“There's also a significant amount of research that has been done with new therapies, but these the first time that gene therapy was applied topically in the eye. That's definitely a step forward and it seems like it works, but it's only one patient. So, I like to be very careful when I say the treatment works, but it’s definitely worth it to continue doing research and exploring how we could use this platform to treat other conditions beyond EB.”
The FDA approved the Krystal Biotech’s gene therapy beremagene geperpavec (B-VEC) under the name Vyjuvek in May 2023 for the treatment of dystrophic epidermolysis bullosa (DEB) in patients 6 months or older. The topical and redosable gene therapy has also been used under a compassionate use approval in treating a single patient for ocular complications of DEB under the guidance of Alfonso Sabater, MD, PhD, associate professor, clinical ophthalmology, and medical director, ocular surface program, and director, Corneal Innovation Lab, University of Miami.

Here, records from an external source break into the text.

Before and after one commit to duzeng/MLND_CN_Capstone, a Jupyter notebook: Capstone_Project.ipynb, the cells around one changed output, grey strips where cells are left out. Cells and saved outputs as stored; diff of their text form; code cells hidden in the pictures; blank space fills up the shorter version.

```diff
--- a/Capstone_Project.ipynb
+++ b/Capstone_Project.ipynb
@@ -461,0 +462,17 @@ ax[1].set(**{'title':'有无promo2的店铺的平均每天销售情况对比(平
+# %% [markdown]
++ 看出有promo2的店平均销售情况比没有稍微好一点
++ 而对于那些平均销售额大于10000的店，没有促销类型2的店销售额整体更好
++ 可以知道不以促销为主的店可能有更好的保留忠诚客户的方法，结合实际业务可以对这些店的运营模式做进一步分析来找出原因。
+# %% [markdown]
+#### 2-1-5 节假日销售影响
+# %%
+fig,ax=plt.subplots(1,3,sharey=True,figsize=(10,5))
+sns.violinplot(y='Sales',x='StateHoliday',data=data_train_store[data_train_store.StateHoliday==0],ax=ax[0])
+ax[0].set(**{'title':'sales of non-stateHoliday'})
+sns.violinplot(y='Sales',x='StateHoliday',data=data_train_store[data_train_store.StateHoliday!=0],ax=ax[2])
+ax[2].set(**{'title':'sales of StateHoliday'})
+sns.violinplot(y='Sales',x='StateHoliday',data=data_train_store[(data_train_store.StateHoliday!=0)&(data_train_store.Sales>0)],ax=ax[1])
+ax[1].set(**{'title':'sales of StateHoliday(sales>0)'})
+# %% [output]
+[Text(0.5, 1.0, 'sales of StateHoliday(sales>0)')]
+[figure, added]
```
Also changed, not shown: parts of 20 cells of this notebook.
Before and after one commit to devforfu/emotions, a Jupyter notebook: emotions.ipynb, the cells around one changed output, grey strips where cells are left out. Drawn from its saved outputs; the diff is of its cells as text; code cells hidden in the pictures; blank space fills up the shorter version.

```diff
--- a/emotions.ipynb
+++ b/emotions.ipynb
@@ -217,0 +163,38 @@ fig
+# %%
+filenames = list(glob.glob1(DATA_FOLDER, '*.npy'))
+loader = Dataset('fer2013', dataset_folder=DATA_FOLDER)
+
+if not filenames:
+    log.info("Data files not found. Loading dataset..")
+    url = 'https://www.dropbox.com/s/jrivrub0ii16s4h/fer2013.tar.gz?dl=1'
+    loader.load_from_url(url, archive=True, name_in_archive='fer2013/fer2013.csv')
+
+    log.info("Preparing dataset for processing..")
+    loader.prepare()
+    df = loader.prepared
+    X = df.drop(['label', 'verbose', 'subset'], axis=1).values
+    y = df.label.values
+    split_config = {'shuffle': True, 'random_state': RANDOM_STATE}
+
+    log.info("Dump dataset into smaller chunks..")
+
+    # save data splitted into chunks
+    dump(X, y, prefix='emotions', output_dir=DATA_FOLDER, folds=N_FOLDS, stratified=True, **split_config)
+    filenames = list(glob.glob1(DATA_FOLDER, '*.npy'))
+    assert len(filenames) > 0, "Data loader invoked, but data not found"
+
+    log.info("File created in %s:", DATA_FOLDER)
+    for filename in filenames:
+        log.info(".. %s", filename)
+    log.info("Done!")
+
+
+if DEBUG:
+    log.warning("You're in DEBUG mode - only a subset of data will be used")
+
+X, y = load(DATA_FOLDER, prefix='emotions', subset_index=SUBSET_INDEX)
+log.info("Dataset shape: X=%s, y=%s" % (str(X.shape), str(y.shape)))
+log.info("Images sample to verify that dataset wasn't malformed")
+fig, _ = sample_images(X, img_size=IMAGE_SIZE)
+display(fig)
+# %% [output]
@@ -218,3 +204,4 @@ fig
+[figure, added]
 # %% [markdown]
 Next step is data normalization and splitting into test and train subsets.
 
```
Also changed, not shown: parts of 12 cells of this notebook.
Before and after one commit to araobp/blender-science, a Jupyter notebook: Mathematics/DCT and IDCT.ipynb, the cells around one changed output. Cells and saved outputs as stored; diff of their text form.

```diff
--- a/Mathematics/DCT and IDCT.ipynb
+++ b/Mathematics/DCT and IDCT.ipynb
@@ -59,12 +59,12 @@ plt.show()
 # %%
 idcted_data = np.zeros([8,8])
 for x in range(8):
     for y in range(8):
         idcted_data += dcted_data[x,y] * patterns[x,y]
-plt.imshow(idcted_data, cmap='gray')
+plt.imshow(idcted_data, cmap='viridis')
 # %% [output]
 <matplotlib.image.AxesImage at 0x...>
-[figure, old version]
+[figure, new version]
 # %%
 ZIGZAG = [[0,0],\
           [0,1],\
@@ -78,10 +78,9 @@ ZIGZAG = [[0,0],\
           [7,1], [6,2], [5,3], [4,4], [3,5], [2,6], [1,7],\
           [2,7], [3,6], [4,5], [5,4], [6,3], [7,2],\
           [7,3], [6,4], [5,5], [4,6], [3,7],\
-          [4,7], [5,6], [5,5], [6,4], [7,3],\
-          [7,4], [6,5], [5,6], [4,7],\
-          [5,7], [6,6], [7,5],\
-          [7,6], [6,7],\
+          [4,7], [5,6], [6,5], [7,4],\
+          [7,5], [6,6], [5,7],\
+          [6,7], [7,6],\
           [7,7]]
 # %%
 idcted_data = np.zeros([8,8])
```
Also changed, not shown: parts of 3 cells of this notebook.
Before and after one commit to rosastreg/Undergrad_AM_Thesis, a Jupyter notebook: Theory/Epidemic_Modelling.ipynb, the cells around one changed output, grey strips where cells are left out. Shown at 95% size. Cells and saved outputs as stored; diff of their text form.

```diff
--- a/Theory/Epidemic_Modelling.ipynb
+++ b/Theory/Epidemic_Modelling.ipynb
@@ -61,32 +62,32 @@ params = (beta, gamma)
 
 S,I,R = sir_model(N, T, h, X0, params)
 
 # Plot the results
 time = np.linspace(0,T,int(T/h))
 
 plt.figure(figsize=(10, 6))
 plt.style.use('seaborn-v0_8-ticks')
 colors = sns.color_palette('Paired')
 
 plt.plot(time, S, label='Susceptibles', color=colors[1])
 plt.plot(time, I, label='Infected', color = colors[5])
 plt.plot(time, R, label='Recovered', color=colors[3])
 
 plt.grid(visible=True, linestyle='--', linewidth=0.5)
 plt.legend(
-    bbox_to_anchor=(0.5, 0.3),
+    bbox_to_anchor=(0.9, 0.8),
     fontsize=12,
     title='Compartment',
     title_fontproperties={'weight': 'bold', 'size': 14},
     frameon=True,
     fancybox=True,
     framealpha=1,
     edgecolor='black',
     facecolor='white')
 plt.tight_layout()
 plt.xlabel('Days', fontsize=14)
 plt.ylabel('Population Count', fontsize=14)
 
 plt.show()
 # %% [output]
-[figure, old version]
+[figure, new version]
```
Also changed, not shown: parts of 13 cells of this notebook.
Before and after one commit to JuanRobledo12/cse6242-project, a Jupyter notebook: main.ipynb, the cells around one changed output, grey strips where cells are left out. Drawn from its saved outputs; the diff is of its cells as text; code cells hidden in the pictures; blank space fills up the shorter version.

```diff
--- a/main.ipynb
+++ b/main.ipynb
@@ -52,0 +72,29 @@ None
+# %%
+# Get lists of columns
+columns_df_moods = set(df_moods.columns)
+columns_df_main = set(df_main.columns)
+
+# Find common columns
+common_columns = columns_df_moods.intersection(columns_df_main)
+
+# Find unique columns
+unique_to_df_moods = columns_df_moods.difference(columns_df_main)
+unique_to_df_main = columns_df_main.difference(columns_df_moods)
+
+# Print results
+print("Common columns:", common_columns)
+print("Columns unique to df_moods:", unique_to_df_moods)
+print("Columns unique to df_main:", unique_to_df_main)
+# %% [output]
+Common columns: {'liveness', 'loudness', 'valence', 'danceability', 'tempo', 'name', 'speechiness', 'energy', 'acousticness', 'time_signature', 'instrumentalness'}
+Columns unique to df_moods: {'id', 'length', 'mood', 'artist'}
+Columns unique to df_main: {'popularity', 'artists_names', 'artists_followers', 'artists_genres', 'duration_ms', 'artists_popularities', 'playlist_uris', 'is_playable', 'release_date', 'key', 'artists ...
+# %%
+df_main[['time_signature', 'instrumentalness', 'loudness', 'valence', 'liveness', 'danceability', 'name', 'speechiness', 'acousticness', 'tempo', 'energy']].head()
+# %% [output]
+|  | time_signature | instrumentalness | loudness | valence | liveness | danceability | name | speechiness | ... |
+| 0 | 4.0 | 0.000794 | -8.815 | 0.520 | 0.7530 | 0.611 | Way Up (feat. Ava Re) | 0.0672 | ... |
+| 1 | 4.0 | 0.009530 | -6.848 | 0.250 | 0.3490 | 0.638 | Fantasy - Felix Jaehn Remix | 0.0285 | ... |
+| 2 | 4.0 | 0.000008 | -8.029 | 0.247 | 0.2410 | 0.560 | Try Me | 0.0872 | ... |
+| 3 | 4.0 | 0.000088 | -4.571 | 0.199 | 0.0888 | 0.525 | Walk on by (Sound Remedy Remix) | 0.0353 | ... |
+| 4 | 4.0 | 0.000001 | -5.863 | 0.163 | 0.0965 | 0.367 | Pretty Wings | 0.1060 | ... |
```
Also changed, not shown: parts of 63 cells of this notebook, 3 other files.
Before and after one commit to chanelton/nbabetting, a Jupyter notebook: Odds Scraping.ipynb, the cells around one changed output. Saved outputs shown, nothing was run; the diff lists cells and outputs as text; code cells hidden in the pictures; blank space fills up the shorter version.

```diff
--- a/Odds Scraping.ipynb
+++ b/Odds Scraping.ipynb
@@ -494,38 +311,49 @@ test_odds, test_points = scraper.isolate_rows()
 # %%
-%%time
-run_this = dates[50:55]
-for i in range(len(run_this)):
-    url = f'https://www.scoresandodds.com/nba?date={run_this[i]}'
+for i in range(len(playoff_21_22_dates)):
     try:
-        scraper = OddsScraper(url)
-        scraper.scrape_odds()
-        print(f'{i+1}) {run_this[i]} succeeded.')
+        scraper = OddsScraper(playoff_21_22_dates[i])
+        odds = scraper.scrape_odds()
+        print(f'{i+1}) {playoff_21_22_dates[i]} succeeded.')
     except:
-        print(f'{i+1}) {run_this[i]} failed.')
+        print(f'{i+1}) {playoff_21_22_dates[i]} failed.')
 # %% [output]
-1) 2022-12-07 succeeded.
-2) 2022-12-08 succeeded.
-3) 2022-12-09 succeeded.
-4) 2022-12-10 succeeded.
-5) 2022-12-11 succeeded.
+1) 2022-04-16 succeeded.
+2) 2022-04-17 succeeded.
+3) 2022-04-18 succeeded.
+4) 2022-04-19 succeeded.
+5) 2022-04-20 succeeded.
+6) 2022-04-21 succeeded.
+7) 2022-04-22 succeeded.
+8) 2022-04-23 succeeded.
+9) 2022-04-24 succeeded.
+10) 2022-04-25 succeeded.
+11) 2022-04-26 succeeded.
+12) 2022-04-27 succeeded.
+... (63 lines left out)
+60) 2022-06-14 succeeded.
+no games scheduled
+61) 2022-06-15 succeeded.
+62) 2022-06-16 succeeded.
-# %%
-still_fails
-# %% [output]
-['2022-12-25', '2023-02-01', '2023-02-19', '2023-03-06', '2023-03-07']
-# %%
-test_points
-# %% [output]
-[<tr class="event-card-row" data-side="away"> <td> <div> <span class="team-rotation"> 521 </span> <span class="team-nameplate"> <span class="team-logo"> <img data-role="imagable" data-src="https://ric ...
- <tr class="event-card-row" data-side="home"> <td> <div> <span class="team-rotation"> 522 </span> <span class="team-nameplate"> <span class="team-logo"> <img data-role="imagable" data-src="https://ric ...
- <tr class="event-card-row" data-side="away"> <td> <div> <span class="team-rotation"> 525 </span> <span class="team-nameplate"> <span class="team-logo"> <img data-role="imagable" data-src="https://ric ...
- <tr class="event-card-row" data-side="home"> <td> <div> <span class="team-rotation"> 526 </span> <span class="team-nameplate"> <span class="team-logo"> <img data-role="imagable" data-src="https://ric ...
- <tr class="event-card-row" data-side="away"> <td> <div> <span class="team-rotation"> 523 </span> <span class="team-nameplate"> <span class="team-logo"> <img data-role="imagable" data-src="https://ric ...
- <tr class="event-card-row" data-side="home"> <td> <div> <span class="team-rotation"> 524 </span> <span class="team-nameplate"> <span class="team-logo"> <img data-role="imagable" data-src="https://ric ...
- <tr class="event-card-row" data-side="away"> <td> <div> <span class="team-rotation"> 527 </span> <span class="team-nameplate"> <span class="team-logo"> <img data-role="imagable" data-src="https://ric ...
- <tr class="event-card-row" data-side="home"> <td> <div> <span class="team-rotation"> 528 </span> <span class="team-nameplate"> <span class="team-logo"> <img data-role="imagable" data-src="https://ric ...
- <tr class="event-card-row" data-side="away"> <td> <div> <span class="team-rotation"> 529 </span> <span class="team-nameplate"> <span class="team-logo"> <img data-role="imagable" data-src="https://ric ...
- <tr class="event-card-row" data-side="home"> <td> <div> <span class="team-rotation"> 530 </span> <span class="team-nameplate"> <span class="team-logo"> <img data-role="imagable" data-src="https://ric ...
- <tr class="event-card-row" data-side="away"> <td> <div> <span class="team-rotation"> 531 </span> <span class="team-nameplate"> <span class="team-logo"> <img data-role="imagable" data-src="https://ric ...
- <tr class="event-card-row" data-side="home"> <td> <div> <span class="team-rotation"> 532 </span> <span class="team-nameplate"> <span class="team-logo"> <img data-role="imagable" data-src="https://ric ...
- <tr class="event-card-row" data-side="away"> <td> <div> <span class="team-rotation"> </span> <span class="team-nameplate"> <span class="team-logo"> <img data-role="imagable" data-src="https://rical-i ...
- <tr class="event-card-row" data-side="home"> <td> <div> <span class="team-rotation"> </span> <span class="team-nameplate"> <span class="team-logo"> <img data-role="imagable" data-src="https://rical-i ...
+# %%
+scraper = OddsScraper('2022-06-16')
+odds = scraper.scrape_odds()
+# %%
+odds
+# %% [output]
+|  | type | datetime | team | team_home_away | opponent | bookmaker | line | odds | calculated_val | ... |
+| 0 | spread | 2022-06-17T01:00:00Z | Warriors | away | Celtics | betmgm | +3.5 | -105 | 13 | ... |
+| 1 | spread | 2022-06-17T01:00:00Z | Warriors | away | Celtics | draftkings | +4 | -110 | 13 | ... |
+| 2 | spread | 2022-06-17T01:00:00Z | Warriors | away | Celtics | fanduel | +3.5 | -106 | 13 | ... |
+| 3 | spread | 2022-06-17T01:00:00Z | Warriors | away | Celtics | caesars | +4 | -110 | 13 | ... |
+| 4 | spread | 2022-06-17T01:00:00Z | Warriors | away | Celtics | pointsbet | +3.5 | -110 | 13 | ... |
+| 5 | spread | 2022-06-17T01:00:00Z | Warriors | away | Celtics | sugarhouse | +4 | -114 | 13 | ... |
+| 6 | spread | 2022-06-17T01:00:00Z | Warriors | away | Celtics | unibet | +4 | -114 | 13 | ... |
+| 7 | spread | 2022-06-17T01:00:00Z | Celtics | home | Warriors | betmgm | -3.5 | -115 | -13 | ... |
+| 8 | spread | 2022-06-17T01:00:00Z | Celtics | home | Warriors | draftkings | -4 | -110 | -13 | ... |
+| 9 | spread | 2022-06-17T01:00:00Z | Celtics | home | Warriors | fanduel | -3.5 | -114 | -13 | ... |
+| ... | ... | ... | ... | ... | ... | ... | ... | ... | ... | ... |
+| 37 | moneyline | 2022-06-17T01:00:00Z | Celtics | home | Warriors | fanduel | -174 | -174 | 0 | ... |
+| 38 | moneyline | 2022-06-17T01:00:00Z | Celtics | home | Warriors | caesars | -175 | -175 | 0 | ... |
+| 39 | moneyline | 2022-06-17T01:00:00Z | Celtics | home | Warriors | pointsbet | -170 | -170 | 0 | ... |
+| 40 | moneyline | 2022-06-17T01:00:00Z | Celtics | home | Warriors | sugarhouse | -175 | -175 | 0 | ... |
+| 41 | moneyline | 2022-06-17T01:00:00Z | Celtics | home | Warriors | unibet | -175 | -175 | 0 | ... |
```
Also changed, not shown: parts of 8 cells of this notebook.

CGTLive spoke with Sabater to learn more about the current state of cell and gene therapy research in eye care. He shared his excitement to be a part of the first topical application of gene therapy to the eye, a major milestone in gene therapy research. He also shared his hope that gene therapy can be used to help treat other eye conditions in the future, although with the current challenges and expenses, he expects its use to be restricted only to the most severe conditions until manufacturing is improved.